Revision comparison data:
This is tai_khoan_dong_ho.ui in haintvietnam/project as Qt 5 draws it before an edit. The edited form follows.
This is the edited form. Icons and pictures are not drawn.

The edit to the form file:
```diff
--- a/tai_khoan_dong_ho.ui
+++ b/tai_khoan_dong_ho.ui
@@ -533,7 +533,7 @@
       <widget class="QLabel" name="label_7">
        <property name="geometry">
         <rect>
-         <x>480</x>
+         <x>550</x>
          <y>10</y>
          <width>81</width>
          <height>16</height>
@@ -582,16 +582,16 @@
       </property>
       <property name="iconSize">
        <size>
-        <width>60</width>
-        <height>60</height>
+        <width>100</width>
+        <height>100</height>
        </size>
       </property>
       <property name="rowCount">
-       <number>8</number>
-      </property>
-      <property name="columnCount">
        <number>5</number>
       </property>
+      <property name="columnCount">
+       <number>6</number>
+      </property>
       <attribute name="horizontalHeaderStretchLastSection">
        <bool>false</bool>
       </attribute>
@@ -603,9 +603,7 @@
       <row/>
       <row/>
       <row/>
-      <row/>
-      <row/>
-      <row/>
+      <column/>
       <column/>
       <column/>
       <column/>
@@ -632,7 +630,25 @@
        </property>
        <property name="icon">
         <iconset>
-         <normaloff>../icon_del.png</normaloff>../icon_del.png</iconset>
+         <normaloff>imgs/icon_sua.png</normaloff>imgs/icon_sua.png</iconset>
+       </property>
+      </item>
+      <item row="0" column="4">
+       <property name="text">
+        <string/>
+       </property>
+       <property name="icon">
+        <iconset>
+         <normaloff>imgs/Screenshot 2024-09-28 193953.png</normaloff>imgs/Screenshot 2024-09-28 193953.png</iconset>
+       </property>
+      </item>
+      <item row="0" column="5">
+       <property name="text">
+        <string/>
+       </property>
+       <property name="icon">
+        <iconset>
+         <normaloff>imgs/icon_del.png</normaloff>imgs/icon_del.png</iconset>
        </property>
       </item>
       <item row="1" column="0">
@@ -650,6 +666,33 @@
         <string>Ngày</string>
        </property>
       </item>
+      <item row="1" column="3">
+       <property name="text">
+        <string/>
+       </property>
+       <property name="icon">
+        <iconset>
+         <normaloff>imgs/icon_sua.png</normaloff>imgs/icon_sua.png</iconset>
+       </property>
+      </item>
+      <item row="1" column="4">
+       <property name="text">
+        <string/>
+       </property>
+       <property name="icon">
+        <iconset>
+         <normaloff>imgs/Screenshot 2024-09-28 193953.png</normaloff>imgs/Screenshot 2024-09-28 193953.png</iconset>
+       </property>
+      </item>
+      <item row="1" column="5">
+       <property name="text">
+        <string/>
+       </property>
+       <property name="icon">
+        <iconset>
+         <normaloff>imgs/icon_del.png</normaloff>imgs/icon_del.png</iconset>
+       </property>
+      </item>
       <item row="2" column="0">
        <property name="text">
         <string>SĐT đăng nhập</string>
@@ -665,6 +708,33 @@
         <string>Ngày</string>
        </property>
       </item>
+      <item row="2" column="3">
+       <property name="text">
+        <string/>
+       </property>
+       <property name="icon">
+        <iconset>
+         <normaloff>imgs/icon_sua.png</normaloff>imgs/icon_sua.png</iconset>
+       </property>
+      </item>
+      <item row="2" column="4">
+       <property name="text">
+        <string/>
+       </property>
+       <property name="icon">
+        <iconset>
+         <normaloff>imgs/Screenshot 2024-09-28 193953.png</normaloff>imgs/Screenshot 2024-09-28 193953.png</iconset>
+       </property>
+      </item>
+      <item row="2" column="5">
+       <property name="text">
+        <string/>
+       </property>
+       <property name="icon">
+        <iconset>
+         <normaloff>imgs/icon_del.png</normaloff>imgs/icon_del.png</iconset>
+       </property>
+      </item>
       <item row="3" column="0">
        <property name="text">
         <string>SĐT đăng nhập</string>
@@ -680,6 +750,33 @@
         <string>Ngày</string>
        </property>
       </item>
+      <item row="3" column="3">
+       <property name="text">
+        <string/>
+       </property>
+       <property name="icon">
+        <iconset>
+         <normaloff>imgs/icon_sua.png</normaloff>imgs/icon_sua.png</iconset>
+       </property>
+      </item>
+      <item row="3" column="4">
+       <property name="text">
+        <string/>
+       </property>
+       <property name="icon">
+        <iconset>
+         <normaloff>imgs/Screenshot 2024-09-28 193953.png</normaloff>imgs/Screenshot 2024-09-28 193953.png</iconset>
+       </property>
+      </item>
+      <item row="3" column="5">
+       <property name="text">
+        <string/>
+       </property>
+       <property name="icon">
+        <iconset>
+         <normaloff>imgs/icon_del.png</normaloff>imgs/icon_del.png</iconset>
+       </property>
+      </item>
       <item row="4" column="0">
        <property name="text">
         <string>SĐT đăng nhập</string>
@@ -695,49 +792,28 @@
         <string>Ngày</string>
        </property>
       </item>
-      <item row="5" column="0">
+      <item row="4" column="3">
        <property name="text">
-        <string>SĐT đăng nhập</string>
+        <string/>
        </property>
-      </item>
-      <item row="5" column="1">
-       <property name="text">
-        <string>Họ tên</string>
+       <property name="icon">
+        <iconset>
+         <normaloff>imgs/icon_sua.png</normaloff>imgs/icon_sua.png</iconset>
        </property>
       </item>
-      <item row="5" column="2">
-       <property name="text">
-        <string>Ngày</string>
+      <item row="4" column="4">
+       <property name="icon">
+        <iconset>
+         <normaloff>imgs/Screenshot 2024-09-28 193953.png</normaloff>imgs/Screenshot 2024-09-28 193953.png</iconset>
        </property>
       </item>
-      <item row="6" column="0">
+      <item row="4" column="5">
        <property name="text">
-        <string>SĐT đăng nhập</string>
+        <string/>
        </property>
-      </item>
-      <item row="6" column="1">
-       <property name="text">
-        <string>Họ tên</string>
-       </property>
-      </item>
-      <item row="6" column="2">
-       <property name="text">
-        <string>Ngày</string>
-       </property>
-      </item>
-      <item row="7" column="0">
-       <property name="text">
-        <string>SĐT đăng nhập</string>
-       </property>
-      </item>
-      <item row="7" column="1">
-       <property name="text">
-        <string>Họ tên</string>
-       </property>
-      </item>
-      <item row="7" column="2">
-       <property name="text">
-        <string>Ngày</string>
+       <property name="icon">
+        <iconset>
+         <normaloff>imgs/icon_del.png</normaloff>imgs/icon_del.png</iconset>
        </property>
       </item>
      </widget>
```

* **WHAT TO WORK ON**
Say how many of the lines above include the word "columnCount", giving the figure alone.

* **REPLY TO THE EXERCISE**
2